[MATERIAL PROVIDED — start]
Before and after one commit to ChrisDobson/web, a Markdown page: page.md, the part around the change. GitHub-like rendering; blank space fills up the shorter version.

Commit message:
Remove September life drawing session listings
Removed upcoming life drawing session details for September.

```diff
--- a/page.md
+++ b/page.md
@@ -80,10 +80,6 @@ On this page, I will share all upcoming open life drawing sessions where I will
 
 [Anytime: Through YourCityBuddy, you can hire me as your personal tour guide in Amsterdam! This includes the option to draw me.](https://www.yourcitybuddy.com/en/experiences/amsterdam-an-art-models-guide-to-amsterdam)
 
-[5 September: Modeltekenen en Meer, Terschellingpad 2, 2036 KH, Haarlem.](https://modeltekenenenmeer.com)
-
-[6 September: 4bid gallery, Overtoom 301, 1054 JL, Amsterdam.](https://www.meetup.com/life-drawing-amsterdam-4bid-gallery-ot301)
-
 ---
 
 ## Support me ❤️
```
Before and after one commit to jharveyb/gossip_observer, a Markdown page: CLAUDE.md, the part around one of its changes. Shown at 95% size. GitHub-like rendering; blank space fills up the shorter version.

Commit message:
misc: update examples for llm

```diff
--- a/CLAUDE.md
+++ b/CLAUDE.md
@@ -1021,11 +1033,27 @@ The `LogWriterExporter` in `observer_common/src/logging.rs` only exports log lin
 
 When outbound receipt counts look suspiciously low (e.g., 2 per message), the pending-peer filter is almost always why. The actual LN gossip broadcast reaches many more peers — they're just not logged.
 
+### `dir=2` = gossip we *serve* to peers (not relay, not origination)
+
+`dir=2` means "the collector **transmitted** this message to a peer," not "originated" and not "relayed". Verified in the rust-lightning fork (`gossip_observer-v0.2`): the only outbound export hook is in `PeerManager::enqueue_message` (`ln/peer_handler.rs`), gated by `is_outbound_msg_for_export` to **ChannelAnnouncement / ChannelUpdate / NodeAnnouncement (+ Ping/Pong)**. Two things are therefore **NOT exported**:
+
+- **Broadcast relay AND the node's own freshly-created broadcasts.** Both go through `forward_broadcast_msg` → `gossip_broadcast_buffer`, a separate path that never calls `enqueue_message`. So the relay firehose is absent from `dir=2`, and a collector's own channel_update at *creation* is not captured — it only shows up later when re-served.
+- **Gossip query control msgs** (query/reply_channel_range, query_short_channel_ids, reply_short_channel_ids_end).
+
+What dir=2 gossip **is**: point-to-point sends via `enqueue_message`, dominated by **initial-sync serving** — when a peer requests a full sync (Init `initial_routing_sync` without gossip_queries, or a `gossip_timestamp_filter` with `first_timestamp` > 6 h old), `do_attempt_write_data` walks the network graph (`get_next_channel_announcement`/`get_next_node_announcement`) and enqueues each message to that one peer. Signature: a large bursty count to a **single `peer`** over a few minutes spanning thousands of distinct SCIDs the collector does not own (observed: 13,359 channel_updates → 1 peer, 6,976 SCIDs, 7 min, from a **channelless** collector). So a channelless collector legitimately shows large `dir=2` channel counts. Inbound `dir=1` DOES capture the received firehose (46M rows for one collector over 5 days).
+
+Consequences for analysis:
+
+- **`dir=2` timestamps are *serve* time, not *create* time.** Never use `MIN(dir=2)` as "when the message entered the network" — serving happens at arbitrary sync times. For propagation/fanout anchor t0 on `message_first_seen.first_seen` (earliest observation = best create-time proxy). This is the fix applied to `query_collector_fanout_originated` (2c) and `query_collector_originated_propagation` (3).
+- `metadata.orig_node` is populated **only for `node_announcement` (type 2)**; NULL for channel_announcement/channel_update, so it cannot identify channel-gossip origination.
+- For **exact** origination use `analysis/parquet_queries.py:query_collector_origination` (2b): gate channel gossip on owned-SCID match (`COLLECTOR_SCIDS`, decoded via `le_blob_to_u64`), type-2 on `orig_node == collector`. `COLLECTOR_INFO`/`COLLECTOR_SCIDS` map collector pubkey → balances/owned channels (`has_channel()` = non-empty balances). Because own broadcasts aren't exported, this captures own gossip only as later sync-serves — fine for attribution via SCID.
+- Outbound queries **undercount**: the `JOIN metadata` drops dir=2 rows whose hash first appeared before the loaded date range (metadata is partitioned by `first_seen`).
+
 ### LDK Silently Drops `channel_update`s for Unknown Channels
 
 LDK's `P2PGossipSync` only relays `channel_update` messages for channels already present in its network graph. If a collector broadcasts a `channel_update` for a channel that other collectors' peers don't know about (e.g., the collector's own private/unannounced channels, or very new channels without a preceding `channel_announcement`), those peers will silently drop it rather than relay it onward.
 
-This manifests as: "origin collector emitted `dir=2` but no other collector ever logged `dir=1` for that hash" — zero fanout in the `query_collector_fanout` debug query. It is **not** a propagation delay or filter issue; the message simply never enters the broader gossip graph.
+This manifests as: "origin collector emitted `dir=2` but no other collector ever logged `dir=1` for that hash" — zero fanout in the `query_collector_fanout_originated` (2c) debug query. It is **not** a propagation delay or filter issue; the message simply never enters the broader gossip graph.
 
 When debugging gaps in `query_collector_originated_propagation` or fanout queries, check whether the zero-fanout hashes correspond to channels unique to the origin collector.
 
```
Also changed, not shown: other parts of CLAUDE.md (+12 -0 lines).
[MATERIAL PROVIDED — finish]
- [TASK DESCRIPTION] Determine how many lines above contain the string "rendering". Give only that number.

- [ANSWER TO THIS EXERCISE] 2